Tally the lines below that hold the string "padding", and report the tally by itself.
Dataset entries START
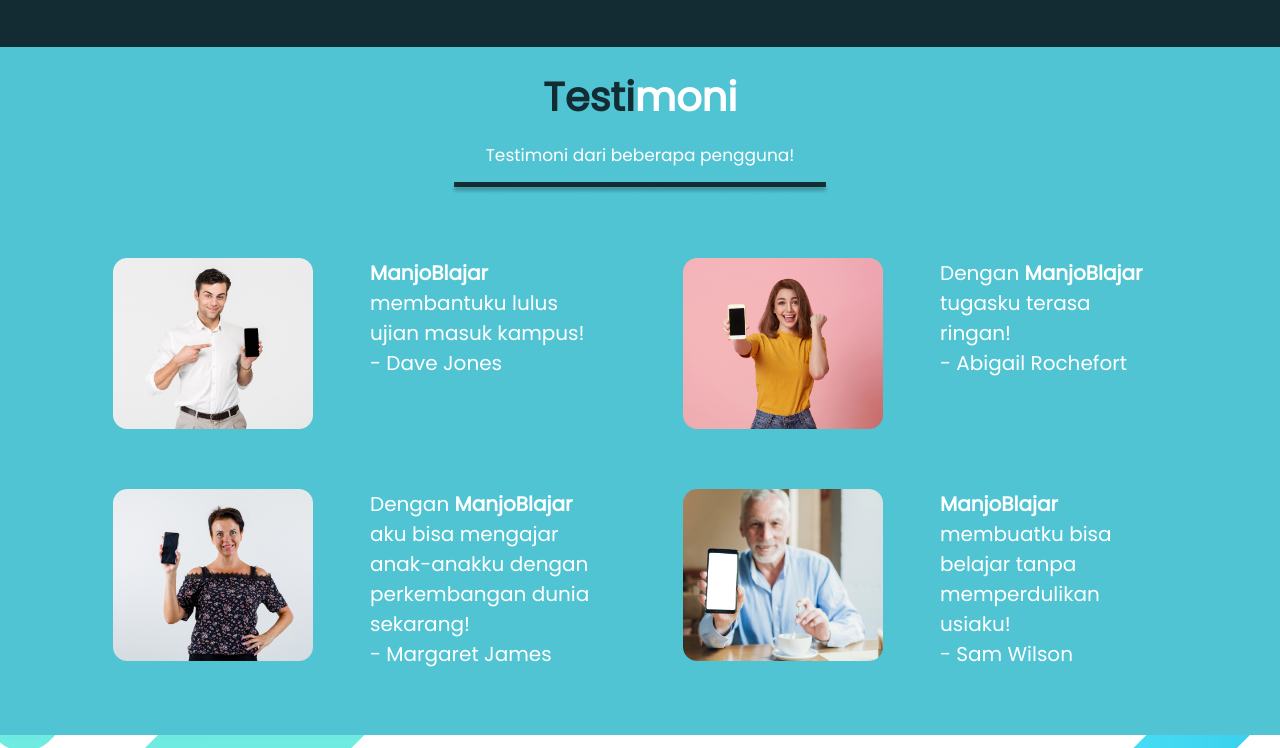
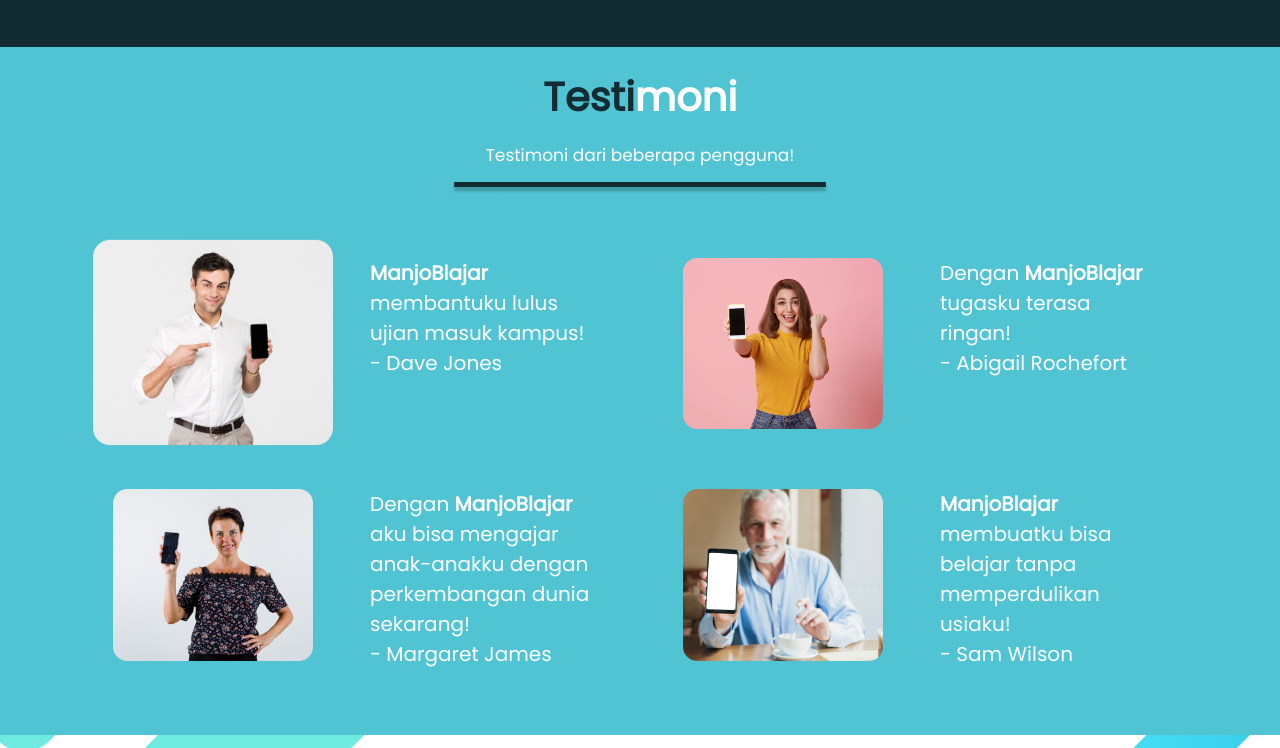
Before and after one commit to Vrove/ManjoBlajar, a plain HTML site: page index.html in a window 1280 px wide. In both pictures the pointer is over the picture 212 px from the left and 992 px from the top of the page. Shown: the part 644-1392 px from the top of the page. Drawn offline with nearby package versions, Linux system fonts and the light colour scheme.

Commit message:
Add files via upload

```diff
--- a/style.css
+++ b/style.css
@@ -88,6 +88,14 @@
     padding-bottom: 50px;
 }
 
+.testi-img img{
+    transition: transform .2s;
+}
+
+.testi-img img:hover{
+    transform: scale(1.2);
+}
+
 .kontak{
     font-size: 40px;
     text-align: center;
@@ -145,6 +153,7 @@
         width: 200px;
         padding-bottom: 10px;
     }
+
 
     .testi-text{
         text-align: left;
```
Dataset entries END
Dataset entries START
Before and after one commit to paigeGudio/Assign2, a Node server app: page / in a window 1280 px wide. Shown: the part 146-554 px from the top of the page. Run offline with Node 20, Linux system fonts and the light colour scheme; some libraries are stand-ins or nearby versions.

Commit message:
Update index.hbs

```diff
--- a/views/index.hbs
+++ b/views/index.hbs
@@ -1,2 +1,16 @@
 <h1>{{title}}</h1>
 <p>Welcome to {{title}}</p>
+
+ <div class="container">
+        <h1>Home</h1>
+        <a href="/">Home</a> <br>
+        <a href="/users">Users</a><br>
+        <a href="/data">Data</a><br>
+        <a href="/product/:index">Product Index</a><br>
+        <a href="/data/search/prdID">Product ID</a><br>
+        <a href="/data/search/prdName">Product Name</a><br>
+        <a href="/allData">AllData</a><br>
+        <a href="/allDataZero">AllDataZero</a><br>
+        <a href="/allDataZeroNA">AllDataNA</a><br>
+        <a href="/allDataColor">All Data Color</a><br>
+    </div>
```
Dataset entries END
— Answer space —
2